[Before-and-after change data]

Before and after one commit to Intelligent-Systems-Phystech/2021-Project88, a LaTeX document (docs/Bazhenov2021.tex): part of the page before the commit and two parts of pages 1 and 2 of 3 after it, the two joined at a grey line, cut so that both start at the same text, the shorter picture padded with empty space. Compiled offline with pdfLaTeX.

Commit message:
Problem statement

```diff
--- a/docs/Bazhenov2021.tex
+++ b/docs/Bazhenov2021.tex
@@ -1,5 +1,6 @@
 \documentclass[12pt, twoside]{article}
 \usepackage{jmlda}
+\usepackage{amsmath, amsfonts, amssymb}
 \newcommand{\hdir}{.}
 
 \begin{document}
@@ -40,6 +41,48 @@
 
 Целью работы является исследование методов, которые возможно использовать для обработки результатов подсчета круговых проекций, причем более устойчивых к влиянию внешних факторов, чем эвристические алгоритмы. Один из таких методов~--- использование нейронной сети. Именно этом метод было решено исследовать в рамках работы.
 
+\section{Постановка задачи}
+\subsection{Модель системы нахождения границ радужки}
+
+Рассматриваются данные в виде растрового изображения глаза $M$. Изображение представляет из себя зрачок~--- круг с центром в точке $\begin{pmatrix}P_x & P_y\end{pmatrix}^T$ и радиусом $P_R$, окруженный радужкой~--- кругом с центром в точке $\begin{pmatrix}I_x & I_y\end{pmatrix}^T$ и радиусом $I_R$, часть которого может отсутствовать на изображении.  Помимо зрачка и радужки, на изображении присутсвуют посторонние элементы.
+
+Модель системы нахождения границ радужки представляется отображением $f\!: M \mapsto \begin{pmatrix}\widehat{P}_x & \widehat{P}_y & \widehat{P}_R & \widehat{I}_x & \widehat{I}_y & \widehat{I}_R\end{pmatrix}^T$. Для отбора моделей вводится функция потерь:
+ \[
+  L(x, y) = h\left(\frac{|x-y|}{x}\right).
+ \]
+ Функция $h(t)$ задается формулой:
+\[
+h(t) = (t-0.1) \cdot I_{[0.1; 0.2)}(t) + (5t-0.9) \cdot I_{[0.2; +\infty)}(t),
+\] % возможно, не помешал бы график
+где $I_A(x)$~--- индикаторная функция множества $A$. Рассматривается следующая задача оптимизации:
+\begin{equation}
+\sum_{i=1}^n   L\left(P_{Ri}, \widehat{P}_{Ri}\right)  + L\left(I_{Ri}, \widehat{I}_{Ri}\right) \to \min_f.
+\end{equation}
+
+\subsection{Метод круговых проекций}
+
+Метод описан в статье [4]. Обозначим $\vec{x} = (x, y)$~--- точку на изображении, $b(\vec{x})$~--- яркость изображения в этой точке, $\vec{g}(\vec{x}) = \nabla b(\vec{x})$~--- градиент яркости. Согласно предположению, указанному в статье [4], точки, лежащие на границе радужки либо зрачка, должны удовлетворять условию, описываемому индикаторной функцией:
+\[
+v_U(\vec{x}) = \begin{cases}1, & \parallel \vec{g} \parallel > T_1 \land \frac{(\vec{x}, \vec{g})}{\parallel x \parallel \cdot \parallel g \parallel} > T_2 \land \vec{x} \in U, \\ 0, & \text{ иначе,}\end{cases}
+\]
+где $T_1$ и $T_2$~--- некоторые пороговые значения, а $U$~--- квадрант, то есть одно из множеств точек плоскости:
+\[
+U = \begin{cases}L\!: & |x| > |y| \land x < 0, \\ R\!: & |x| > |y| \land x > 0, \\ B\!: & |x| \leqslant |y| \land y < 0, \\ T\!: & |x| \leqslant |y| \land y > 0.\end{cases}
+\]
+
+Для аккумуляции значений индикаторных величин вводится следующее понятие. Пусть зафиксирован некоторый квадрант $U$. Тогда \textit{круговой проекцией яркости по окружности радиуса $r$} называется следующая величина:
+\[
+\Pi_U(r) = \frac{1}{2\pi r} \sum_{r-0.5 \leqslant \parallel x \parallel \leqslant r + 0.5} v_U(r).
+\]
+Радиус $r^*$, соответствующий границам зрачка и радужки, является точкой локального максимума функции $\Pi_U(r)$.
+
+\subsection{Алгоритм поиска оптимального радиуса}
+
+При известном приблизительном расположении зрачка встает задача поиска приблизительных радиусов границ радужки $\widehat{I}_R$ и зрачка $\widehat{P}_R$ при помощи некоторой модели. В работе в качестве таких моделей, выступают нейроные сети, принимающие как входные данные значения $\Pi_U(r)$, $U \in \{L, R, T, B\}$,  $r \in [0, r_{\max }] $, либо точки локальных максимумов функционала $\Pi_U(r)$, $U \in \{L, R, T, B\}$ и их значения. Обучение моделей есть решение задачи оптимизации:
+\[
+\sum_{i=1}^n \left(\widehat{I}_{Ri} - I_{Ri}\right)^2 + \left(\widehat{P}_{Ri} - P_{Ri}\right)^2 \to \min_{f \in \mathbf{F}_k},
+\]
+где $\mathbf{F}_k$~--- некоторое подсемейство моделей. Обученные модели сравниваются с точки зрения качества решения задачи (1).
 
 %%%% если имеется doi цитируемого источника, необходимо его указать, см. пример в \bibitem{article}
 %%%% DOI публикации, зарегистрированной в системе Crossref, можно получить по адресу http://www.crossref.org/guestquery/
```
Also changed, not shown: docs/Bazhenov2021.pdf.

● **Exercise prompt**:
Look through the entries above and list every line containing "left".

● **Reply**:
+  L(x, y) = h\left(\frac{|x-y|}{x}\right).
+\sum_{i=1}^n   L\left(P_{Ri}, \widehat{P}_{Ri}\right)  + L\left(I_{Ri}, \widehat{I}_{Ri}\right) \to \min_f.
+\sum_{i=1}^n \left(\widehat{I}_{Ri} - I_{Ri}\right)^2 + \left(\widehat{P}_{Ri} - P_{Ri}\right)^2 \to \min_{f \in \mathbf{F}_k},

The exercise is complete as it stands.